WORK TO COMPLETE
Comb through the entries for "style" and pull out each line that holds it.

RECORDS PROVIDED
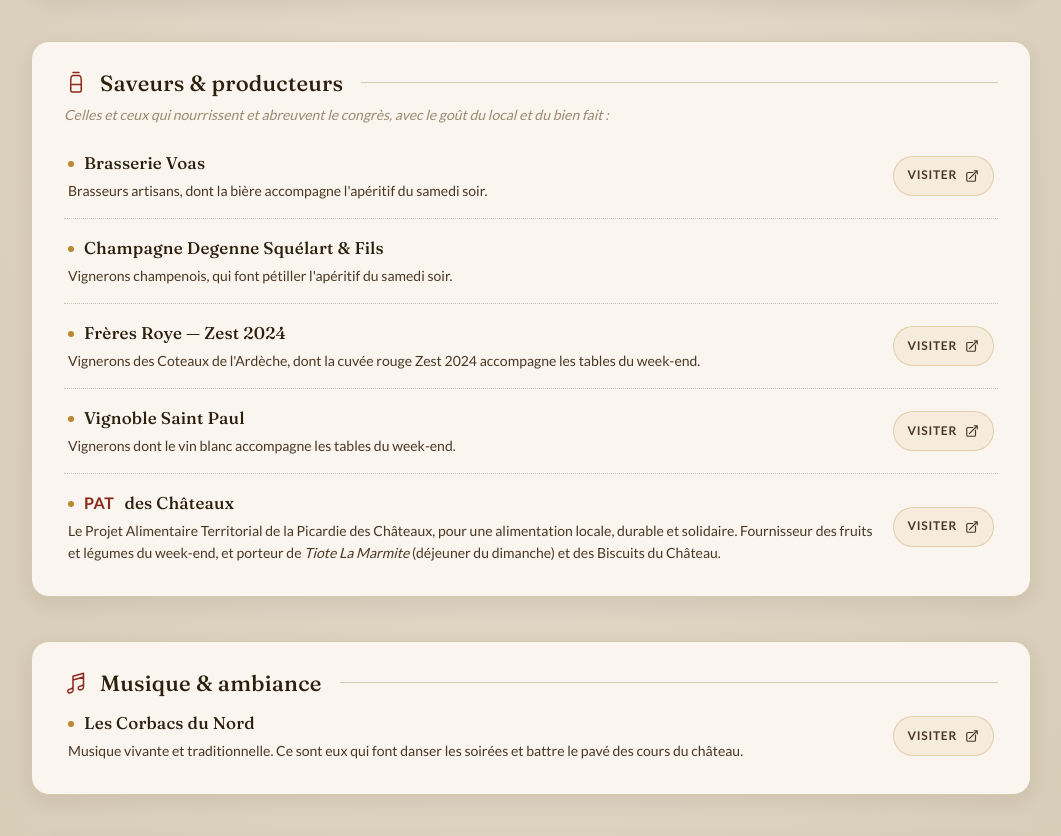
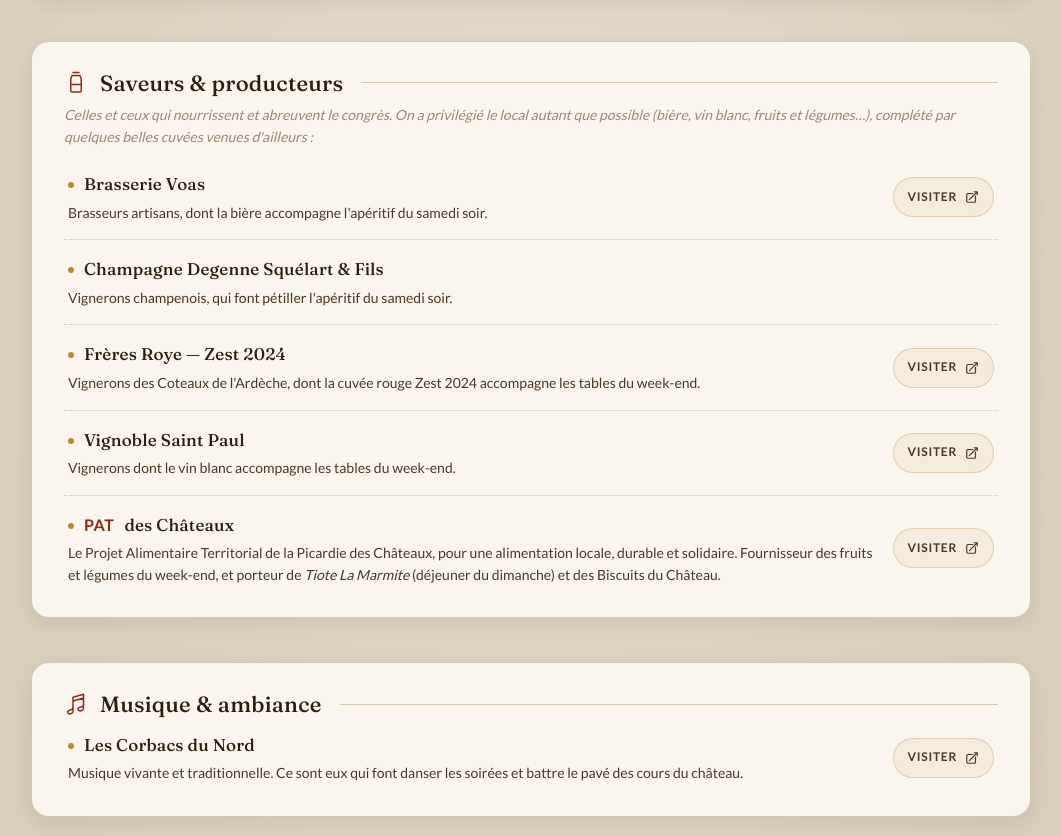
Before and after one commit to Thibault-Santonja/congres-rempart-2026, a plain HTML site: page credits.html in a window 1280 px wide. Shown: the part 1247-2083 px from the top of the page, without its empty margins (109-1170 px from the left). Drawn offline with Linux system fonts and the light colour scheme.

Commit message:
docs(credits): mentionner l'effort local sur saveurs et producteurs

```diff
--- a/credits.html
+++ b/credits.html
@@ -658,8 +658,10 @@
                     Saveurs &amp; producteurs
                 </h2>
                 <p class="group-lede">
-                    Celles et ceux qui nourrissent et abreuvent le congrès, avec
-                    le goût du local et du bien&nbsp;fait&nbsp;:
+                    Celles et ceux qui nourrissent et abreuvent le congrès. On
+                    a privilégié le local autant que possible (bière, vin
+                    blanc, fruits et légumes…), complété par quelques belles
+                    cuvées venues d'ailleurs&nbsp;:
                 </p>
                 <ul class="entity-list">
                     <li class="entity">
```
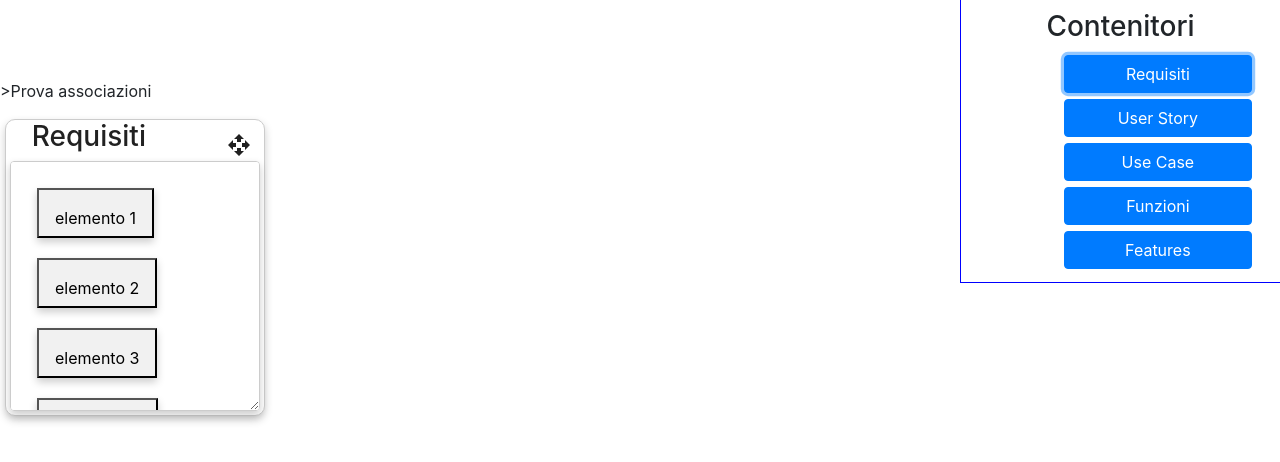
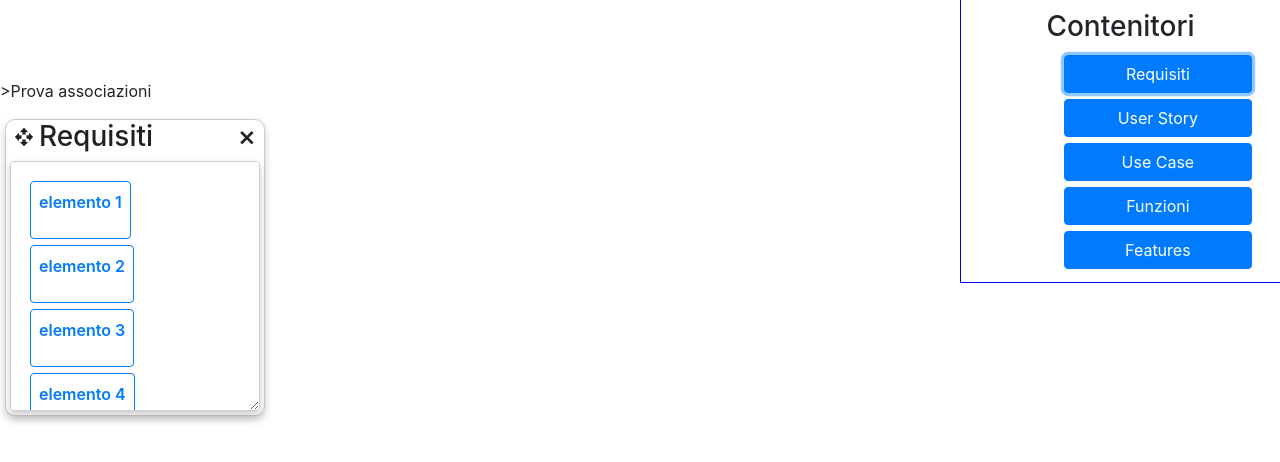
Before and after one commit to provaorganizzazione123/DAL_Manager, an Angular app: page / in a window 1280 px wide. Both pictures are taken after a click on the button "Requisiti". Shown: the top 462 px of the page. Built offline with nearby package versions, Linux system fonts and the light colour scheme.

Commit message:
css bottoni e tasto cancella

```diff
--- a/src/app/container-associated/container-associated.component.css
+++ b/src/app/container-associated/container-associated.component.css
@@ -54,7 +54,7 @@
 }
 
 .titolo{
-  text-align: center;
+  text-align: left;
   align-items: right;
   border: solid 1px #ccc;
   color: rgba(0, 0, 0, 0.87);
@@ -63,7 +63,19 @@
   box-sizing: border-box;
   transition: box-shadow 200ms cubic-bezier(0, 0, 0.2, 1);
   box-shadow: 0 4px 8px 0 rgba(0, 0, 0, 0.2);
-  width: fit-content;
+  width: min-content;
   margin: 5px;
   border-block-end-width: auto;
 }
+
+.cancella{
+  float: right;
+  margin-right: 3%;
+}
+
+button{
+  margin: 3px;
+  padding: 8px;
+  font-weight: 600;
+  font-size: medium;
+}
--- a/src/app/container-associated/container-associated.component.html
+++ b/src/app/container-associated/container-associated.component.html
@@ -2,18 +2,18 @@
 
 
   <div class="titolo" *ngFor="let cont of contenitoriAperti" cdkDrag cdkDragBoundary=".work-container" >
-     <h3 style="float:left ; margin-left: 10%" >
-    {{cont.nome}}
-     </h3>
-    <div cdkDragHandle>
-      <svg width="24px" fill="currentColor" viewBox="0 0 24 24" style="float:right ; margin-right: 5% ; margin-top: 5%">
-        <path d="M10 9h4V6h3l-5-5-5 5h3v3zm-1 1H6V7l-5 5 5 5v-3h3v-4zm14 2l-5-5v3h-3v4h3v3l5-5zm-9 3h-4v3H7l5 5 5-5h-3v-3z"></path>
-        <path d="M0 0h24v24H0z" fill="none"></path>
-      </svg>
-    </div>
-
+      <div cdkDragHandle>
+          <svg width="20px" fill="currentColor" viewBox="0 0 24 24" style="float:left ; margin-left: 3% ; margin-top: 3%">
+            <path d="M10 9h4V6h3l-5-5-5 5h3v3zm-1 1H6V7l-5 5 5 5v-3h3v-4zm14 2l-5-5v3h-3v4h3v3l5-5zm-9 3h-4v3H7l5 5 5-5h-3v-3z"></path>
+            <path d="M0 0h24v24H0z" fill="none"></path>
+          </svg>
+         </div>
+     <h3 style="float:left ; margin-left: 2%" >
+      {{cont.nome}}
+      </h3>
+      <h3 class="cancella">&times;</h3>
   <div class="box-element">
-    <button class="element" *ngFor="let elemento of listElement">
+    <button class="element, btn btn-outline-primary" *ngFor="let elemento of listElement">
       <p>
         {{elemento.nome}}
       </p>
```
...
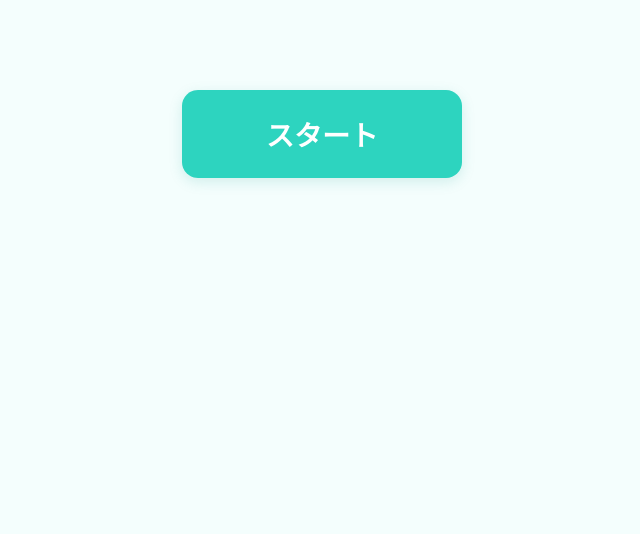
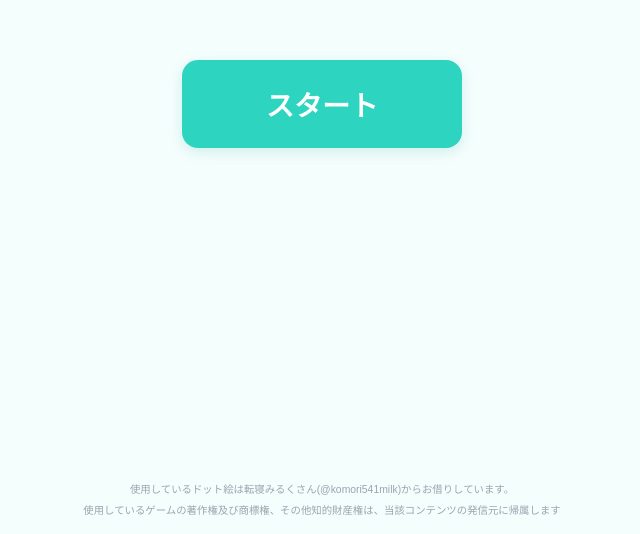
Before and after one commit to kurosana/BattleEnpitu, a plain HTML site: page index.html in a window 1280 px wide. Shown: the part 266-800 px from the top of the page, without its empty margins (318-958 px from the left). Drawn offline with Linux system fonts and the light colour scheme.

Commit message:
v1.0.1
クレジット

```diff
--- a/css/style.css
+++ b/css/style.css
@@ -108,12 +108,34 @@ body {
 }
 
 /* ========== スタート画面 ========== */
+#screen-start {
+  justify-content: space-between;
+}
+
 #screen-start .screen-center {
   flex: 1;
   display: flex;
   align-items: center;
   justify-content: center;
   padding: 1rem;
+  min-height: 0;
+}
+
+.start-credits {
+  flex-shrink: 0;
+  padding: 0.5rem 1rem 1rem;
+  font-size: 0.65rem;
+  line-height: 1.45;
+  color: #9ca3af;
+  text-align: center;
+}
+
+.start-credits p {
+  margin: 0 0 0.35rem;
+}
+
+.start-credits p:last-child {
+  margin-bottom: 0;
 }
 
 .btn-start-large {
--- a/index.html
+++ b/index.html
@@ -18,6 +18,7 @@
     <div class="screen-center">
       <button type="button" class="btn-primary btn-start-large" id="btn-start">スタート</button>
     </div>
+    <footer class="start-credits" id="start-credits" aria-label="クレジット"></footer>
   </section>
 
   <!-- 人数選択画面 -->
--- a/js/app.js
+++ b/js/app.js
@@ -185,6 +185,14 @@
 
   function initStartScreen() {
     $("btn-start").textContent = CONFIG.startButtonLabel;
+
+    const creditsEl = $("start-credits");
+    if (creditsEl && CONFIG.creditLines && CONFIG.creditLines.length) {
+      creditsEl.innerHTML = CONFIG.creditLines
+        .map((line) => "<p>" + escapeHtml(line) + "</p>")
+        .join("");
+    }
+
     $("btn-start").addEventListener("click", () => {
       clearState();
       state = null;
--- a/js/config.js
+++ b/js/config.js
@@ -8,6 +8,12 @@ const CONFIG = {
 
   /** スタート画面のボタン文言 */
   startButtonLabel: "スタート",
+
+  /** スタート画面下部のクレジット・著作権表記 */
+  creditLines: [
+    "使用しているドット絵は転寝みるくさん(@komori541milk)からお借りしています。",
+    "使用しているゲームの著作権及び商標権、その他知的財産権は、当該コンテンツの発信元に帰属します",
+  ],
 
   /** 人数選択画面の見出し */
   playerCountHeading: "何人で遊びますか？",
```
--
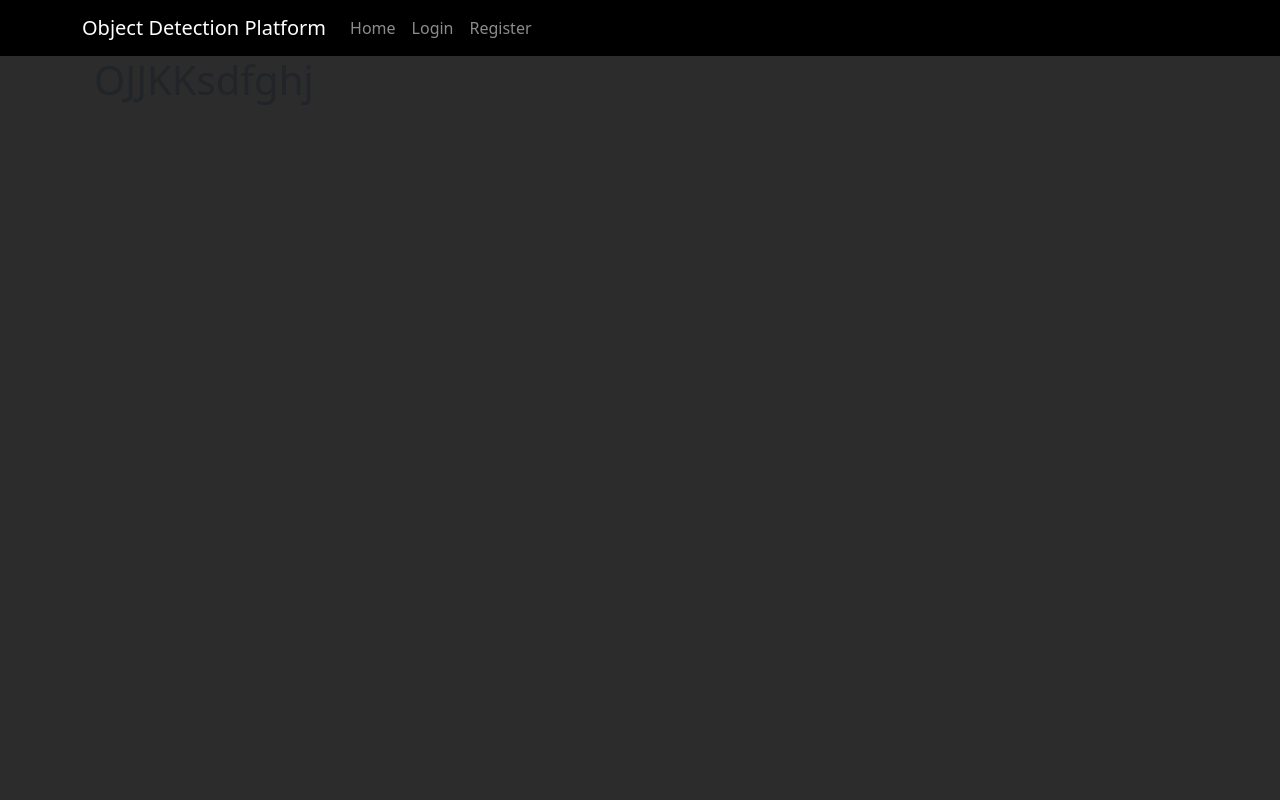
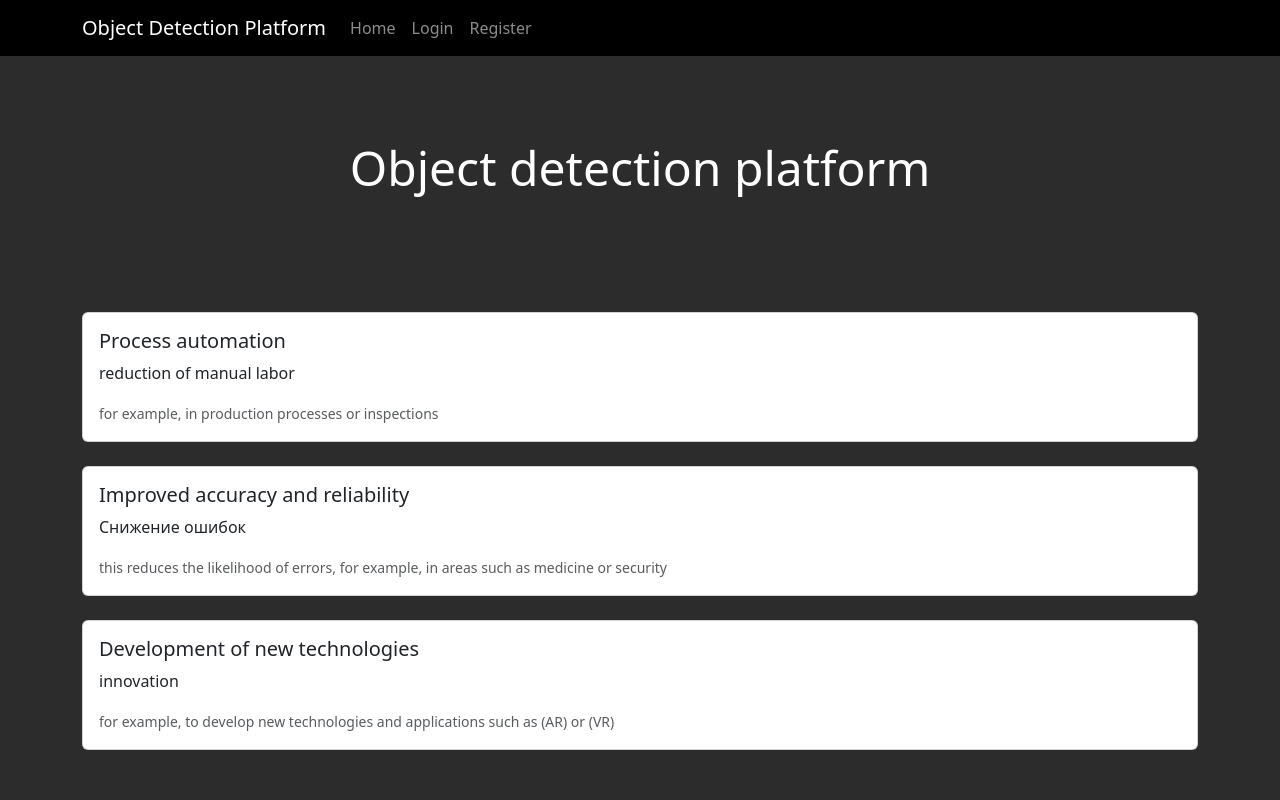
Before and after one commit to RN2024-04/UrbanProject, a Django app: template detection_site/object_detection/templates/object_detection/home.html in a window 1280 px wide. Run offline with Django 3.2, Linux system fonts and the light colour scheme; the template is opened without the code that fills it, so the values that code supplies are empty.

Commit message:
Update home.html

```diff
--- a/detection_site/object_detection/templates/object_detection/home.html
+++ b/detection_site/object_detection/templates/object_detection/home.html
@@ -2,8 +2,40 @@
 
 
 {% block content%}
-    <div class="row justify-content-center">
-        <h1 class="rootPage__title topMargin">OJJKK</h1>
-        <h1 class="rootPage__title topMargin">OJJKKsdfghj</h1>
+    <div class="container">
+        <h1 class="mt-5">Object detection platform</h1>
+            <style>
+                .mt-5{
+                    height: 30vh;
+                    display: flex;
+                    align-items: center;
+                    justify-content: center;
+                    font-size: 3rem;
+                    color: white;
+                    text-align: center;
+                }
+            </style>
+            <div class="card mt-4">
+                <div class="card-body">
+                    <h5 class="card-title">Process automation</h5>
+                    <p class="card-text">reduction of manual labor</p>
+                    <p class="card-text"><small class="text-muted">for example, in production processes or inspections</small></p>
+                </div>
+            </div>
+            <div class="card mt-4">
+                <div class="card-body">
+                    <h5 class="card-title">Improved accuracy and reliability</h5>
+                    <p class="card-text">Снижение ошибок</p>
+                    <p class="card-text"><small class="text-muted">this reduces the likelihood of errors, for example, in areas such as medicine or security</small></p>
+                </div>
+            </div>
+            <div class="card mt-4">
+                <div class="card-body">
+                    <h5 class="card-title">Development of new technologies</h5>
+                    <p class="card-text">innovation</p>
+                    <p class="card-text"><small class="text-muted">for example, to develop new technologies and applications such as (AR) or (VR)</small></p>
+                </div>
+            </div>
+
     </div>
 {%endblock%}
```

OUTPUT FOR THIS TASK
-     <h3 style="float:left ; margin-left: 10%" >
-      <svg width="24px" fill="currentColor" viewBox="0 0 24 24" style="float:right ; margin-right: 5% ; margin-top: 5%">
+          <svg width="20px" fill="currentColor" viewBox="0 0 24 24" style="float:left ; margin-left: 3% ; margin-top: 3%">
+     <h3 style="float:left ; margin-left: 2%" >
--- a/css/style.css
+++ b/css/style.css
+            <style>
+            </style>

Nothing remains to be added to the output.